  3. Delivery plus pantry: Weekly food pantry bags plus weekly grocery delivery of five lunches and five dinners for one person (estimated weekly cost: $95).

The cancer center has a food pantry located inside their cancer clinics, and patients can go there once per week based on self-reported need. Food selections for the pantry and delivery were purposefully selected based on patient food preferences and input from a nutritionist to meet the needs of patients with cancer.

In the trial, 117 patients were included. To be eligible, they had to be close to starting chemotherapy or radiation therapy, already enrolled in the cancer center’s service for underserved patients, and meet the criteria for food insecurity. Treatment completion at six months was the primary outcome, along with appointment attendance (both extracted from patients’ medical records), food security status (measured with the USDA Household Food Security Survey Module), depression symptoms (measured with the PHQ-9), and quality of life (measured with the FACT-G).

In total, about half of the patients were Black, 38% were Hispanic, and only 26% were from the US. Seventy percent were employed at enrollment, and 86% had health insurance.

At the end of the study, 85% of patients completed treatment. The treatment group who received the voucher plus the pantry had the highest rate of treatment completion (95%) followed by delivery plus pantry (83%) and pantry only (78%). These differences in treatment completion rates were statistically significant. The three groups had about 62% treatment attendance; this did not differ between groups. About half (47%) of patients had become food secure at the end of six months, especially the groups receiving delivery plus pantry and pantry only.

Across all groups, patients’ depression symptoms and quality of life improved at six months. These improvements were statistically significant in the groups receiving delivery plus pantry and pantry only.
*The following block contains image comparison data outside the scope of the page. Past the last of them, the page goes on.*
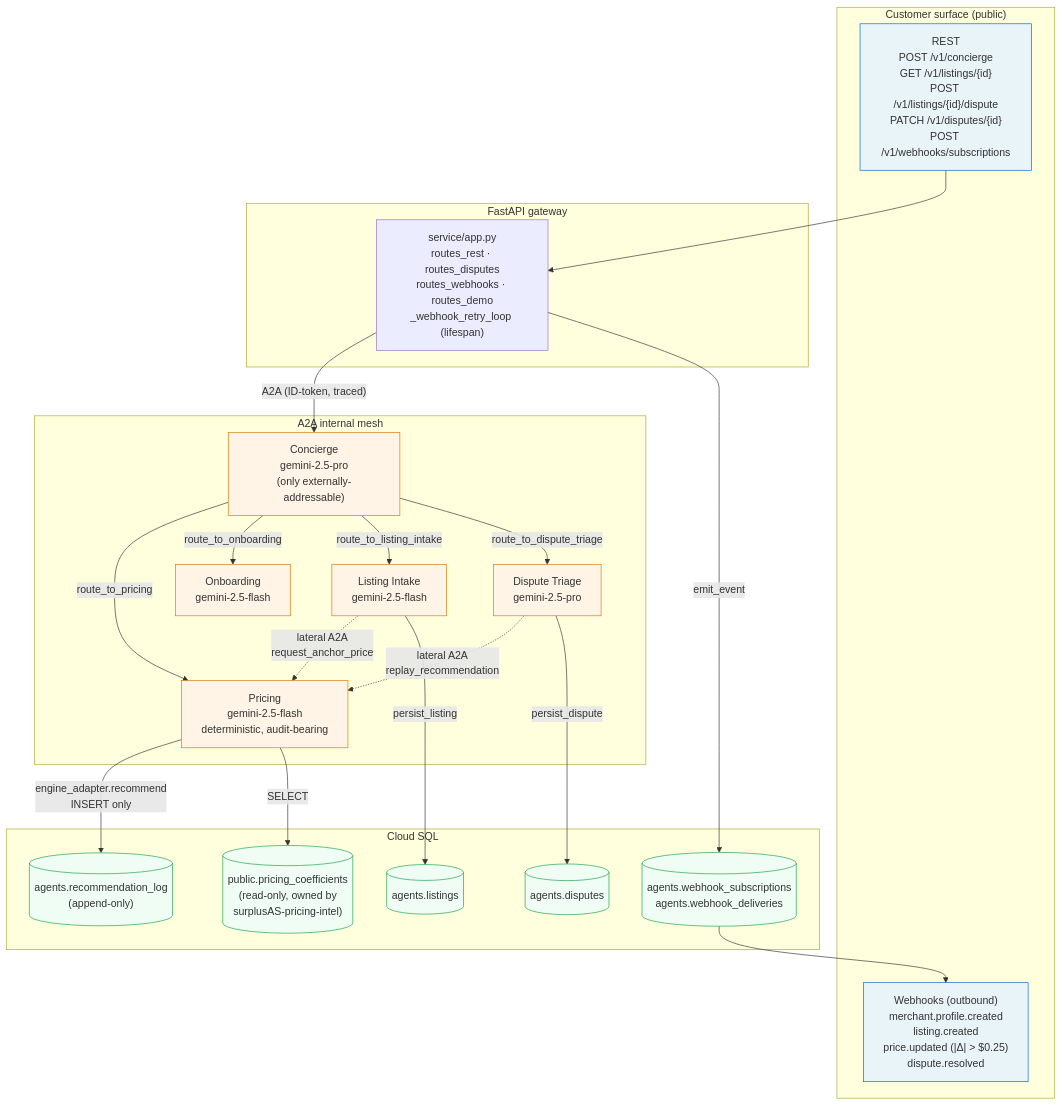
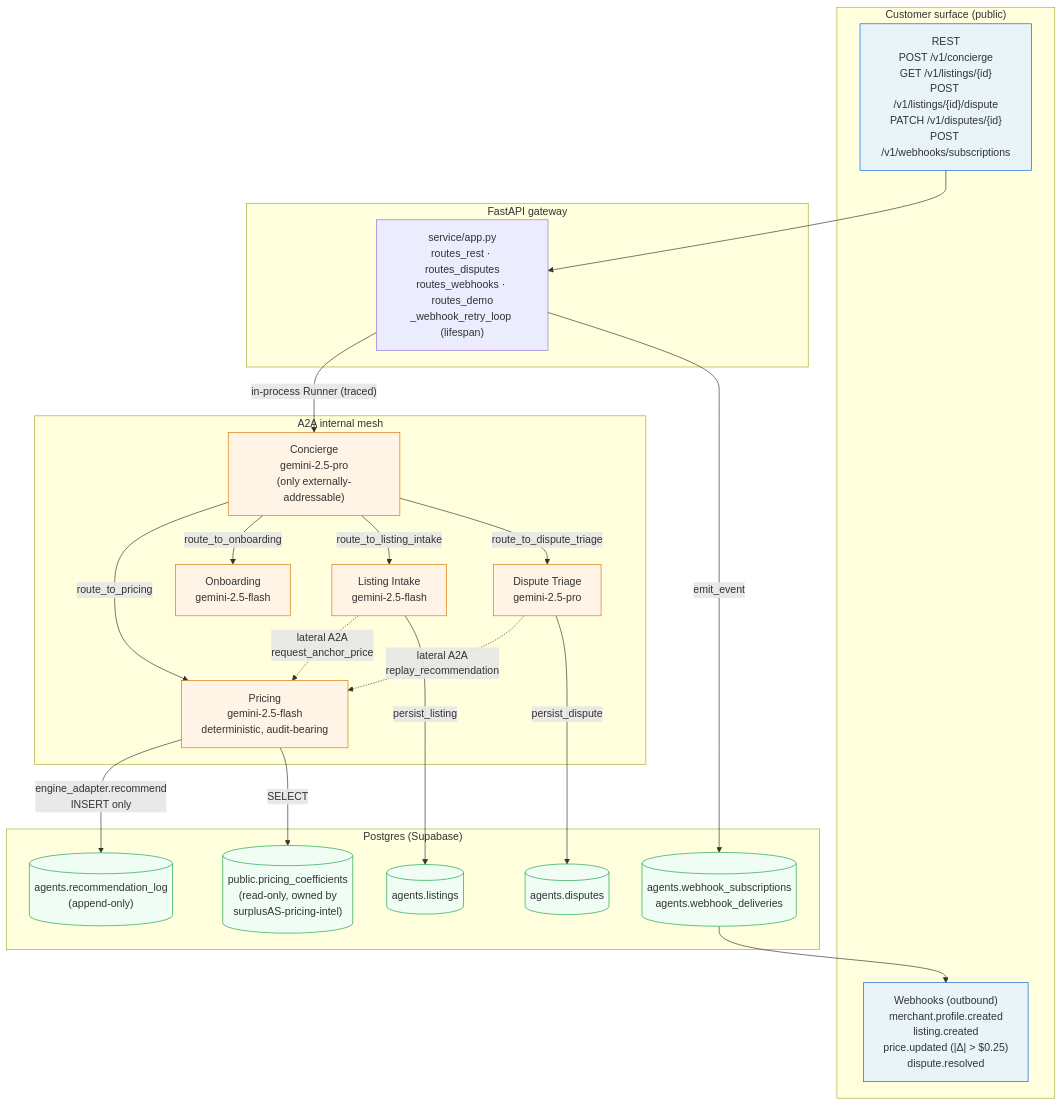
The first of 3 diagrams in docs/architecture.md (PS2O-Mitch/surplusAS-agents-2.0), drawn with Mermaid before and after one commit. The commit also changed other lines of this file and 4 other files, not shown here.

````diff
--- a/docs/architecture.md
+++ b/docs/architecture.md
@@ -11,51 +11,51 @@
 ```mermaid
 flowchart TB
     subgraph customer["Customer surface (public)"]
         rest["REST<br/>POST /v1/concierge<br/>GET /v1/listings/{id}<br/>POST /v1/listings/{id}/dispute<br/>PATCH /v1/disputes/{id}<br/>POST /v1/webhooks/subscriptions"]
         wh["Webhooks (outbound)<br/>merchant.profile.created<br/>listing.created<br/>price.updated (|Δ| &gt; $0.25)<br/>dispute.resolved"]
     end
 
     subgraph gateway["FastAPI gateway"]
         app["service/app.py<br/>routes_rest · routes_disputes<br/>routes_webhooks · routes_demo<br/>_webhook_retry_loop (lifespan)"]
     end
 
     subgraph mesh["A2A internal mesh"]
         concierge["Concierge<br/>gemini-2.5-pro<br/>(only externally-addressable)"]
         pricing["Pricing<br/>gemini-2.5-flash<br/>deterministic, audit-bearing"]
         onboarding["Onboarding<br/>gemini-2.5-flash"]
         intake["Listing Intake<br/>gemini-2.5-flash"]
         dispute["Dispute Triage<br/>gemini-2.5-pro"]
     end
 
-    subgraph data["Cloud SQL"]
+    subgraph data["Postgres (Supabase)"]
         log[("agents.recommendation_log<br/>(append-only)")]
         listings[("agents.listings")]
         disputes[("agents.disputes")]
         coeffs[("public.pricing_coefficients<br/>(read-only, owned by<br/>surplusAS-pricing-intel)")]
         subs[("agents.webhook_subscriptions<br/>agents.webhook_deliveries")]
     end
 
     rest --> app
-    app -->|"A2A (ID-token, traced)"| concierge
+    app -->|"in-process Runner (traced)"| concierge
     concierge -->|"route_to_pricing"| pricing
     concierge -->|"route_to_onboarding"| onboarding
     concierge -->|"route_to_listing_intake"| intake
     concierge -->|"route_to_dispute_triage"| dispute
 
     intake -. "lateral A2A<br/>request_anchor_price" .-> pricing
     dispute -. "lateral A2A<br/>replay_recommendation" .-> pricing
 
     pricing -->|"engine_adapter.recommend<br/>INSERT only"| log
     pricing -->|"SELECT"| coeffs
     intake -->|"persist_listing"| listings
     dispute -->|"persist_dispute"| disputes
     app -->|"emit_event"| subs
     subs --> wh
 
     classDef customer fill:#e8f4f8,stroke:#0366d6
     classDef agent fill:#fff4e6,stroke:#d97706
     classDef store fill:#f0fdf4,stroke:#16a34a
     class rest,wh customer
     class concierge,pricing,onboarding,intake,dispute agent
     class log,listings,disputes,coeffs,subs store
 ```
````
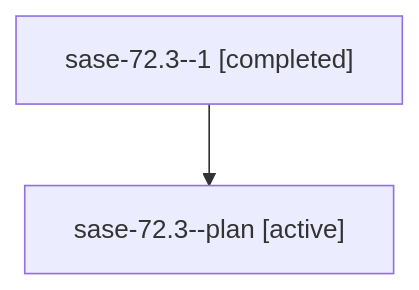
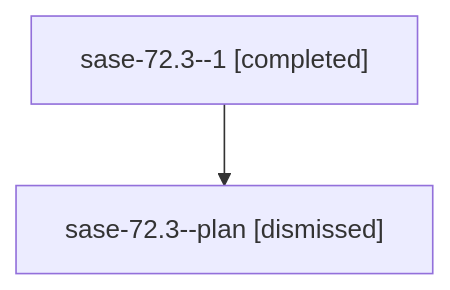
One commit to sase-org/sase--agents changed the diagram in sessions/bbugyi200.athena.sase-72.3.md. Above: the diagram before and after it, drawn with Mermaid. The commit also changed other lines of this file and 57 other files, not shown here.

````diff
--- a/sessions/bbugyi200.athena.sase-72.3.md
+++ b/sessions/bbugyi200.athena.sase-72.3.md
@@ -9,6 +9,6 @@
 ```mermaid
 flowchart TD
   n0["sase-72.3--1 [completed]"]
-  n1["sase-72.3--plan [active]"]
+  n1["sase-72.3--plan [dismissed]"]
   n0 --> n1
 ```
````
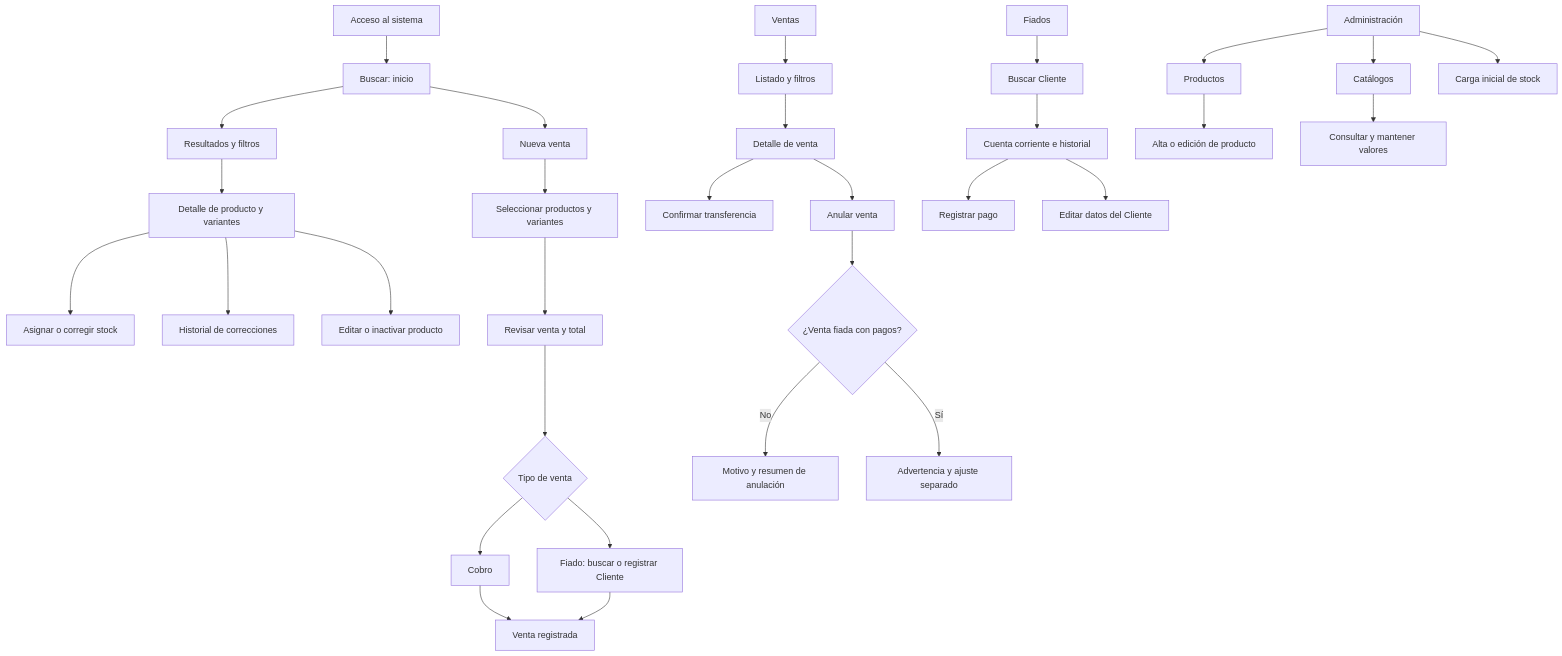
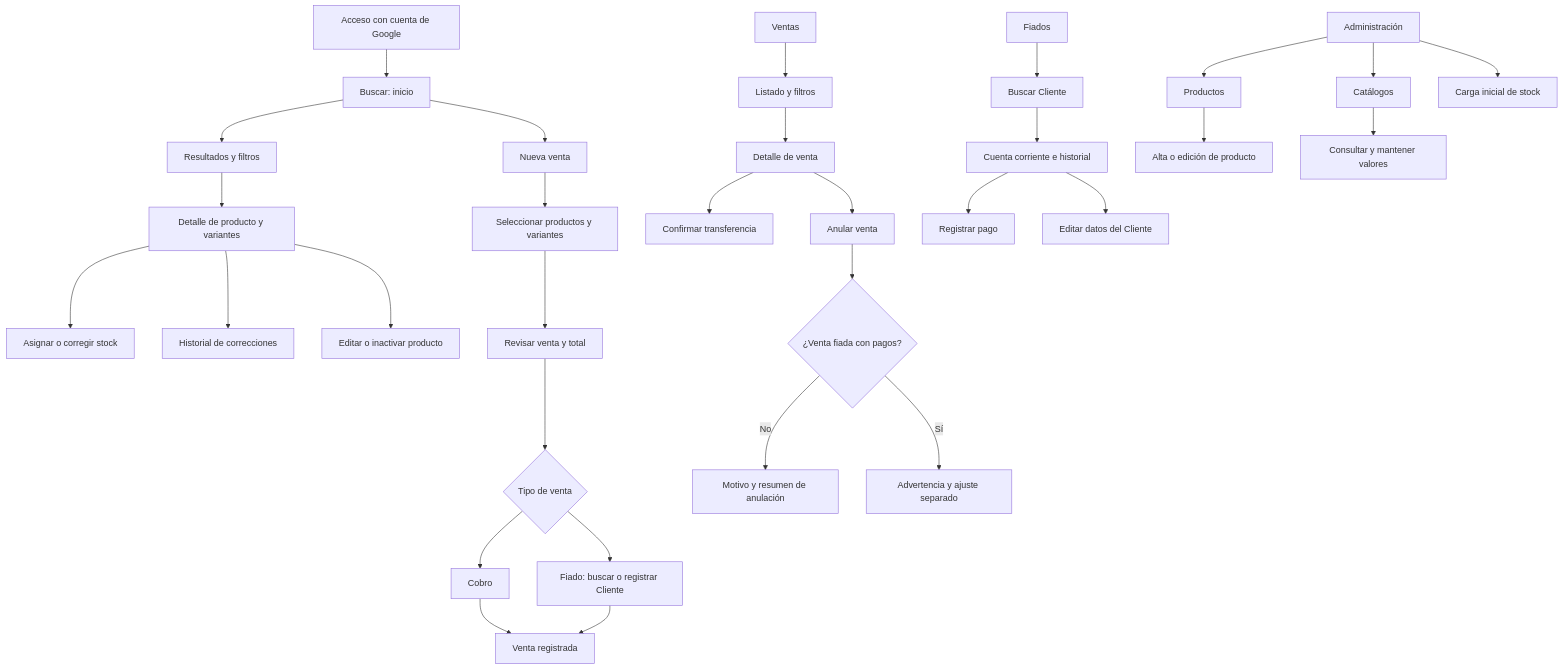
The diagram in docs/09-interfaz-usuario.md (benitezluciano/dulce-espera-sistema), drawn with Mermaid before and after one commit. The commit also changed other lines of this file and 6 other files, not shown here.

First line of the commit message:
docs: definir autenticación con cuenta de Google y limpiar archivos de plantilla

````diff
--- a/docs/09-interfaz-usuario.md
+++ b/docs/09-interfaz-usuario.md
@@ -55,33 +55,33 @@
 ```mermaid
 flowchart TD
-    A[Acceso al sistema] --> B[Buscar: inicio]
+    A[Acceso con cuenta de Google] --> B[Buscar: inicio]
     B --> C[Resultados y filtros]
     C --> D[Detalle de producto y variantes]
     D --> E[Asignar o corregir stock]
     D --> F[Historial de correcciones]
     D --> G[Editar o inactivar producto]
     B --> H[Nueva venta]
     H --> I[Seleccionar productos y variantes]
     I --> J[Revisar venta y total]
     J --> K{Tipo de venta}
     K --> L[Cobro]
     K --> M[Fiado: buscar o registrar Cliente]
     L --> N[Venta registrada]
     M --> N
     V[Ventas] --> W[Listado y filtros]
     W --> X[Detalle de venta]
     X --> Y[Confirmar transferencia]
     X --> Z[Anular venta]
     Z --> AA{¿Venta fiada con pagos?}
     AA -->|No| AB[Motivo y resumen de anulación]
     AA -->|Sí| AC[Advertencia y ajuste separado]
     AD[Fiados] --> AE[Buscar Cliente]
     AE --> AF[Cuenta corriente e historial]
     AF --> AG[Registrar pago]
     AF --> AH[Editar datos del Cliente]
     AI[Administración] --> AJ[Productos]
     AJ --> AK[Alta o edición de producto]
     AI --> AL[Catálogos]
     AL --> AM[Consultar y mantener valores]
     AI --> AN[Carga inicial de stock]
 ```
````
The researchers conclude that the voucher plus pantry arm had the greatest impact on treatment completion, which could be attributed to the additional visits patients had to make to receive the voucher, and the agency they had in selecting how to use the voucher. With the basic need of food security improved, this could reduce patients’ concerns about providing for their family and therefore, improve depression and quality of life.

Interventions to improve patients’ social determinants of health can have broad-reaching impacts. Not only does a food intervention assist with patients’ nutritional status, but helped them attend appointments, complete treatment, and improve their well-being. While such programs are not widely available since not all cancer clinics have embedded food pantries or resources to provide assistance, this is an opportunity for local collaborations and policy solutions.

While this was a small-scale study at one institution, providing evidence-based clinical trials that demonstrate the efficacy of such interventions could help pave the way for clinicians, policymakers, and healthcare systems as a way of improving cancer inequities and improving outcomes for underserved patients with cancer.

Post Tags:Health Equity